▸ **Provided data**:
· · · · ·

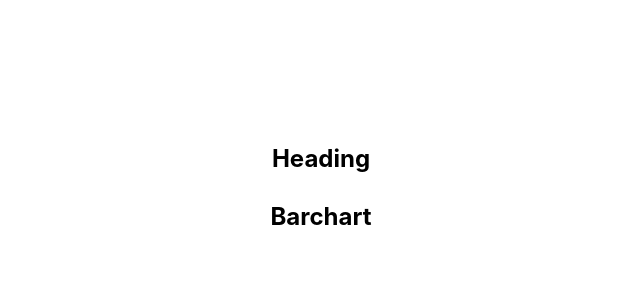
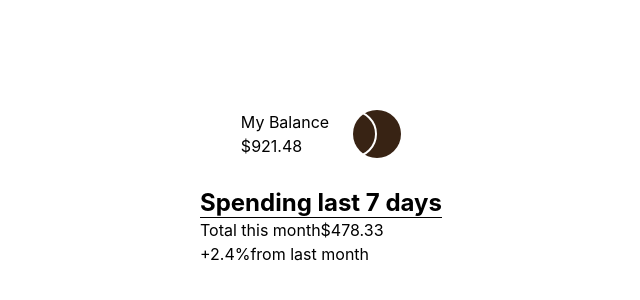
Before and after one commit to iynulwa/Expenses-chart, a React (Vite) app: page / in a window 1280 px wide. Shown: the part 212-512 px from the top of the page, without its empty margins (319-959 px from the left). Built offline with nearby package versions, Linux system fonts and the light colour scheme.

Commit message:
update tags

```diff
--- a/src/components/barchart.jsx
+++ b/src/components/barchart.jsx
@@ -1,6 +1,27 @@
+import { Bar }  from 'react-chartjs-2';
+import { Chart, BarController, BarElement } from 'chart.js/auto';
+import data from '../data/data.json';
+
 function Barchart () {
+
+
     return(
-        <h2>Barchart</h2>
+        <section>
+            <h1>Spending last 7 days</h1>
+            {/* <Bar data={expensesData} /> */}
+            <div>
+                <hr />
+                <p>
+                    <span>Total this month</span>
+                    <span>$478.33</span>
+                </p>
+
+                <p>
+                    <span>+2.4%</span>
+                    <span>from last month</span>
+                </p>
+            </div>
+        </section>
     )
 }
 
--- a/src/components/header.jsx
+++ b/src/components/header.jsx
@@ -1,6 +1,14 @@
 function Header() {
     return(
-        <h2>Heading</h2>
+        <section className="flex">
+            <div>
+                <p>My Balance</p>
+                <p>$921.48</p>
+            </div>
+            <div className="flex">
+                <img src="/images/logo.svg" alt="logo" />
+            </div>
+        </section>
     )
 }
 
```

· · · · ·

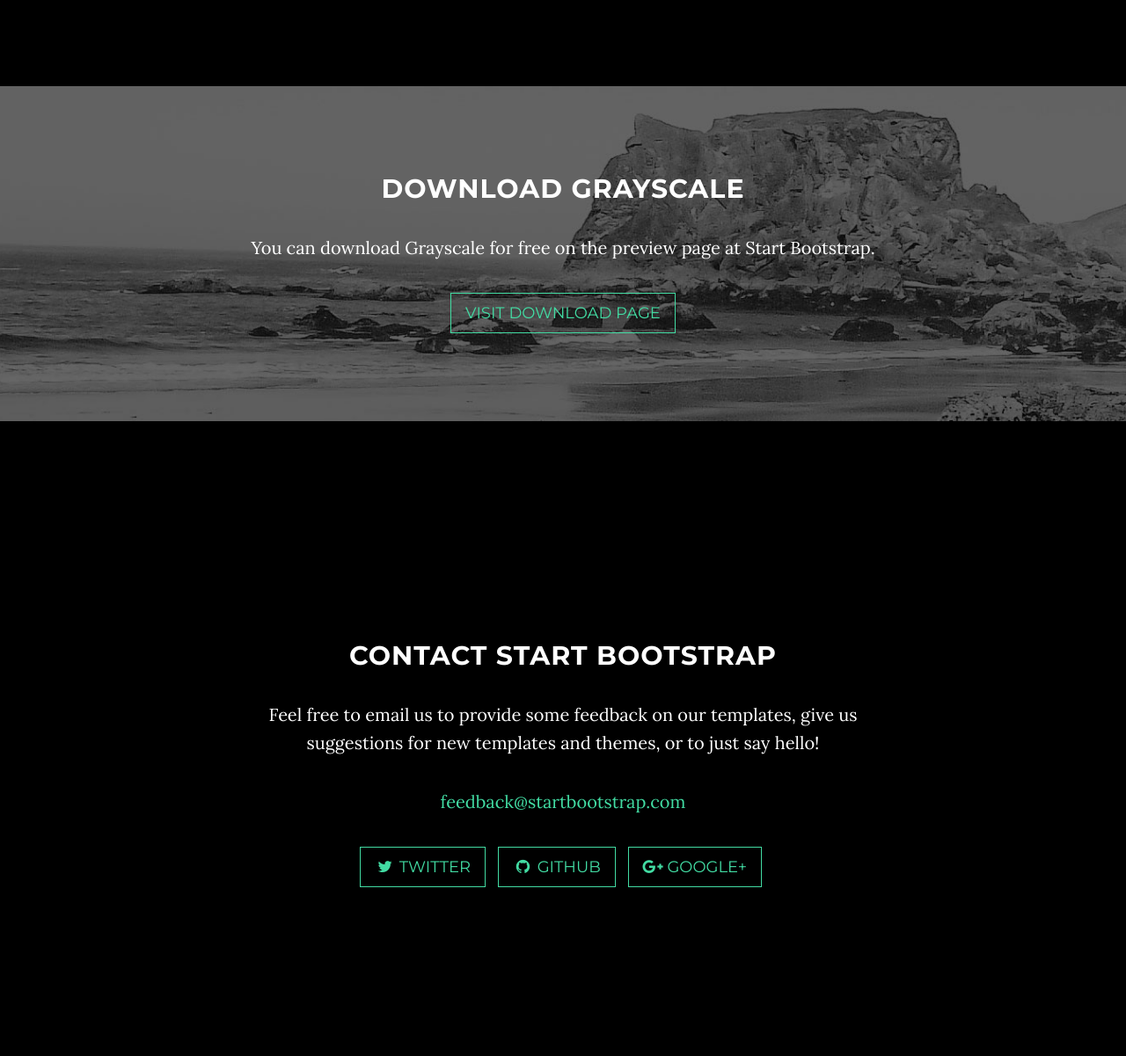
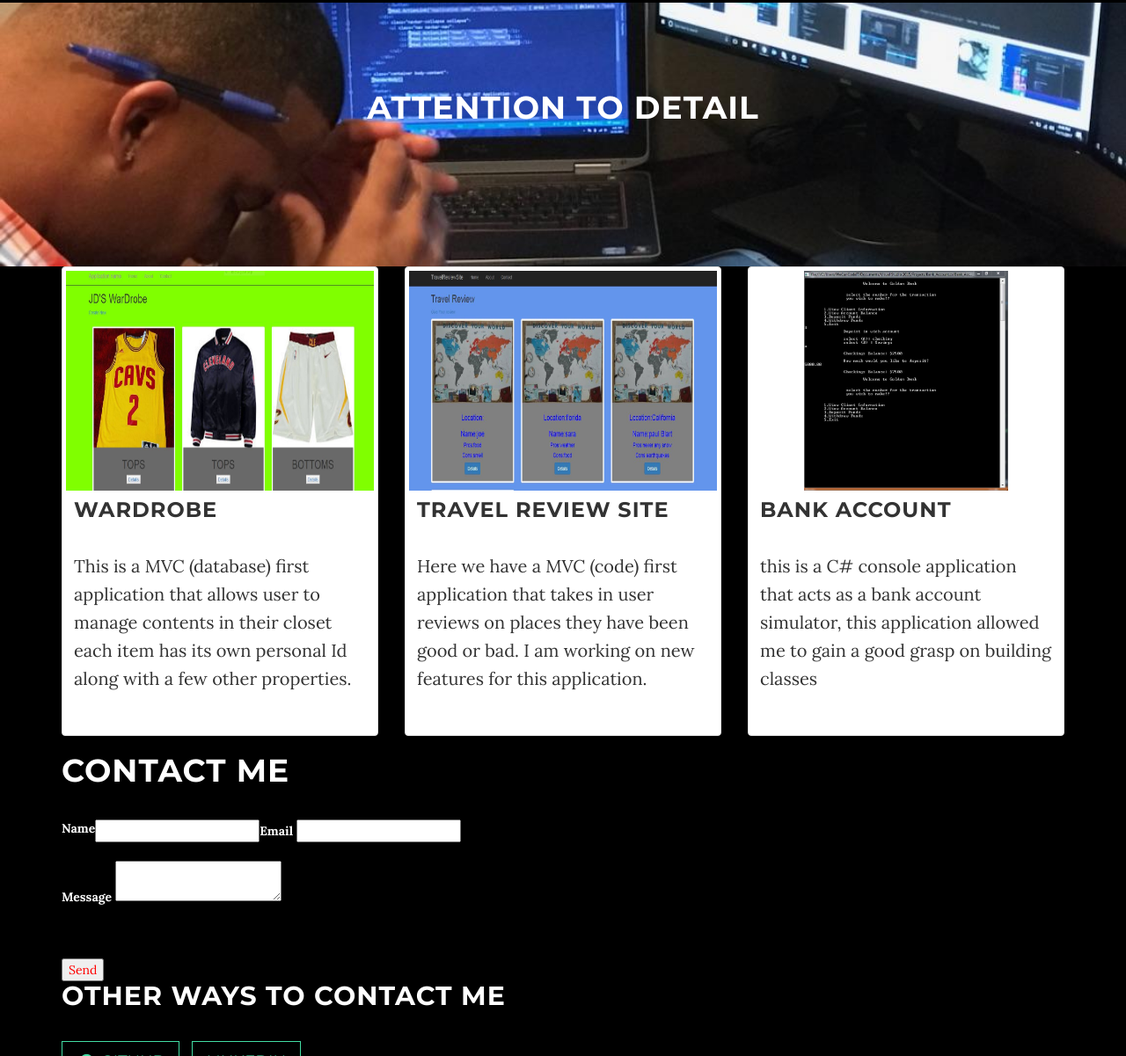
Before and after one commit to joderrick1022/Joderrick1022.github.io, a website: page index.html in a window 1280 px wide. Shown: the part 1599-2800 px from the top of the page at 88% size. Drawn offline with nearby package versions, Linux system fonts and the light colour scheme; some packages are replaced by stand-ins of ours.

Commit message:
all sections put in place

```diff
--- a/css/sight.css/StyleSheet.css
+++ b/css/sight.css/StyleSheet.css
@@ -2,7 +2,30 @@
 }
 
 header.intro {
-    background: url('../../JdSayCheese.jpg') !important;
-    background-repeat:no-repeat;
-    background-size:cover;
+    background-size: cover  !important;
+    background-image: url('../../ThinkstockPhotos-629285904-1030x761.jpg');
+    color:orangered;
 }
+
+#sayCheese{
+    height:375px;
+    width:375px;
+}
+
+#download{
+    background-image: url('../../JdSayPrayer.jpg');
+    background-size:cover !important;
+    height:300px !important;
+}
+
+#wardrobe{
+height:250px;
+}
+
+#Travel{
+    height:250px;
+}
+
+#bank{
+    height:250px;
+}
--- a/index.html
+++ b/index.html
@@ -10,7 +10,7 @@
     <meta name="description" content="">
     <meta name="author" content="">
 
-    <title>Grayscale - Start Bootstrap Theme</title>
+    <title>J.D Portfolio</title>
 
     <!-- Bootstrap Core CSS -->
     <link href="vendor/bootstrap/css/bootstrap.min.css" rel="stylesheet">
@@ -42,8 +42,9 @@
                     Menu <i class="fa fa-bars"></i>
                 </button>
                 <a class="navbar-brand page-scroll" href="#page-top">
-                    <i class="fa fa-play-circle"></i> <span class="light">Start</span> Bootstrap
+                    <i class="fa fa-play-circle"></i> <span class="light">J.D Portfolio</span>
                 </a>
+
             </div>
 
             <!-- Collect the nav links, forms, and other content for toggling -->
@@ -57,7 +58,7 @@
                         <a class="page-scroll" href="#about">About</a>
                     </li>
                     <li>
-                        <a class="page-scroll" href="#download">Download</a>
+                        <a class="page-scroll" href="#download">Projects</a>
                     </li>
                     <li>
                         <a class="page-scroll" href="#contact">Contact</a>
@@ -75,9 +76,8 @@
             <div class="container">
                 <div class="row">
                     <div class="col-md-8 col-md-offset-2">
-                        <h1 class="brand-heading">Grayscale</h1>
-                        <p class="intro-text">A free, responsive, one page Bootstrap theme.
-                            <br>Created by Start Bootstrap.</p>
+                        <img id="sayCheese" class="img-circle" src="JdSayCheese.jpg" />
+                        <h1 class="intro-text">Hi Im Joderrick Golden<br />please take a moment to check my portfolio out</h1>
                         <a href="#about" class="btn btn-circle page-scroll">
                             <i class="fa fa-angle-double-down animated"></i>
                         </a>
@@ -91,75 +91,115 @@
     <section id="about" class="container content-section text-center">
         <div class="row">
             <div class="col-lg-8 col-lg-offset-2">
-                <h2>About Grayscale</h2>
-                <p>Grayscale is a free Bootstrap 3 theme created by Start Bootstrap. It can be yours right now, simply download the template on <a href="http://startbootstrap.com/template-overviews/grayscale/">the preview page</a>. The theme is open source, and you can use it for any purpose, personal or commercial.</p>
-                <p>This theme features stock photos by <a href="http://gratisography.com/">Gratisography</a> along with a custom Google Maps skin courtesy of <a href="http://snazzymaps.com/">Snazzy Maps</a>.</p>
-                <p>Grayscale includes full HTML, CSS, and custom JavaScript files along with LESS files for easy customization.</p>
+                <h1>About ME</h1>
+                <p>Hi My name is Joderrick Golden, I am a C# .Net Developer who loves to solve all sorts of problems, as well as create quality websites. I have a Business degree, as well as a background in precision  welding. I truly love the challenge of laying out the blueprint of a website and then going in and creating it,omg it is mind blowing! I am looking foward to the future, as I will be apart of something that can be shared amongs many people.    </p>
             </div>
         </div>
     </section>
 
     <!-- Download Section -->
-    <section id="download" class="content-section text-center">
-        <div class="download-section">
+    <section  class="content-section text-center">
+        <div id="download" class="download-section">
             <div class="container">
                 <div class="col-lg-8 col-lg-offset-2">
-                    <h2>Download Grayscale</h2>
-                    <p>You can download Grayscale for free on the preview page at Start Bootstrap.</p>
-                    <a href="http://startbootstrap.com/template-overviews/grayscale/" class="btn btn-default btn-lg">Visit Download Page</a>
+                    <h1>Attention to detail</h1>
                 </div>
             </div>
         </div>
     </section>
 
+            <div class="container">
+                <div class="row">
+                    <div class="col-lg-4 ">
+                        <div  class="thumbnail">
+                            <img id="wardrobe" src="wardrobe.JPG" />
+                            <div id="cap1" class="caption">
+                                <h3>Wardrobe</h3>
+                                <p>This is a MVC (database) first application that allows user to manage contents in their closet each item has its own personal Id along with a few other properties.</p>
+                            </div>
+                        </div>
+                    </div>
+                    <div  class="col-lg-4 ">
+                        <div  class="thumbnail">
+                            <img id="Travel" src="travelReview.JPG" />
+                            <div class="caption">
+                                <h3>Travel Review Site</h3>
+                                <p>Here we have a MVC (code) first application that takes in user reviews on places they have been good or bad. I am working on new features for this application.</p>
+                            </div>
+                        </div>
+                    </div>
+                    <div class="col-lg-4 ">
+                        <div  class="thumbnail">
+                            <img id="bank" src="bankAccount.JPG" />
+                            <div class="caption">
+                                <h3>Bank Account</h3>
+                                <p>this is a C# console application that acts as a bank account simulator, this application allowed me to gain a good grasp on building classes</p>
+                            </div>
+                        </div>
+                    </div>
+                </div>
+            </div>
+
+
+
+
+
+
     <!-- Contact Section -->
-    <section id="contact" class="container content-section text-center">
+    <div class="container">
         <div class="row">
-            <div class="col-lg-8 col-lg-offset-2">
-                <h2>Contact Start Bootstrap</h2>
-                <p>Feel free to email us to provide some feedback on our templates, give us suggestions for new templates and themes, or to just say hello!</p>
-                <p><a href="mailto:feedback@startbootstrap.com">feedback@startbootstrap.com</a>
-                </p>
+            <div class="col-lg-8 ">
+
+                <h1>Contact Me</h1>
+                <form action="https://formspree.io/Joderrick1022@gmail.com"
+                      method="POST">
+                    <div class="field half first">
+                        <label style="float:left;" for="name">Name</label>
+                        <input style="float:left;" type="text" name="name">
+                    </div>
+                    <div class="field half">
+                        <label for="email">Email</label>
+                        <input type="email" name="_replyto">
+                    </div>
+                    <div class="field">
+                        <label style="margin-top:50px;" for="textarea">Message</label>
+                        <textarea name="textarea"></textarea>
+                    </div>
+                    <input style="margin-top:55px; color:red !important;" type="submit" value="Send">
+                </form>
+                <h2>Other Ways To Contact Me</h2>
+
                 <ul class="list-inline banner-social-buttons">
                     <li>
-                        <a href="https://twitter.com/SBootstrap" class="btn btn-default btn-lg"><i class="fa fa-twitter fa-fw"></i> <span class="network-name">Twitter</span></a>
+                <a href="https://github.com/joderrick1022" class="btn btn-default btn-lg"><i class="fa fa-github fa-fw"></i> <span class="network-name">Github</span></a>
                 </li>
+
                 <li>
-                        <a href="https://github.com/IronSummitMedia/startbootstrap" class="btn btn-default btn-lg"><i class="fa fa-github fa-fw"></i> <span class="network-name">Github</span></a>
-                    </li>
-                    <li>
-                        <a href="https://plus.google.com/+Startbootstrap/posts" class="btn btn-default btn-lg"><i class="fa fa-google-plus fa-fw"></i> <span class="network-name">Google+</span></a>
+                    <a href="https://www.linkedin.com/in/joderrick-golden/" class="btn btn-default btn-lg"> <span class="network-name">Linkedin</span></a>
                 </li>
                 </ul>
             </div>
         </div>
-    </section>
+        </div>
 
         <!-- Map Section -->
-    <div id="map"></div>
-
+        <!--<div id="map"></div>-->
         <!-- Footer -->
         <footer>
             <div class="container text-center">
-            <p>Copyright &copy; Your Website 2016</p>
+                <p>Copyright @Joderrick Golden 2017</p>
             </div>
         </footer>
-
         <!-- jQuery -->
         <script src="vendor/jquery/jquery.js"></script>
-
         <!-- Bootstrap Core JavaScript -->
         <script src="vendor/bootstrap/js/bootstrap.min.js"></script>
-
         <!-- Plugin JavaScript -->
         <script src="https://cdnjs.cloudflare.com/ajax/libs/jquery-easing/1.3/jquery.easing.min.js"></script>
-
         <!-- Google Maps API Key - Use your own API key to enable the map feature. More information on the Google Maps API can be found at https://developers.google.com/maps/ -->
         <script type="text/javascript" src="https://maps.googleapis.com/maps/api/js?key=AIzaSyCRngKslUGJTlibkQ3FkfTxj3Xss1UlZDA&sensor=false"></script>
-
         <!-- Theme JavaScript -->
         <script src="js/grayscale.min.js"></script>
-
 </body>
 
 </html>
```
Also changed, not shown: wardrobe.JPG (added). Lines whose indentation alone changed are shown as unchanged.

· · · · ·

▸ **What needs to be done**: Using the records above, copy each line that contains "background".

▸ **Result below**:
-    background: url('../../JdSayCheese.jpg') !important;
-    background-repeat:no-repeat;
-    background-size:cover;
+    background-size: cover  !important;
+    background-image: url('../../ThinkstockPhotos-629285904-1030x761.jpg');
+    background-image: url('../../JdSayPrayer.jpg');
+    background-size:cover !important;
+                <p>Hi My name is Joderrick Golden, I am a C# .Net Developer who loves to solve all sorts of problems, as well as create quality websites. I have a Business degree, as well as a background in precision  welding. I truly love the challenge of laying out the blueprint of a website and then going in and creating it,omg it is mind blowing! I am looking foward to the future, as I will be apart of something that can be shared amongs many people.    </p>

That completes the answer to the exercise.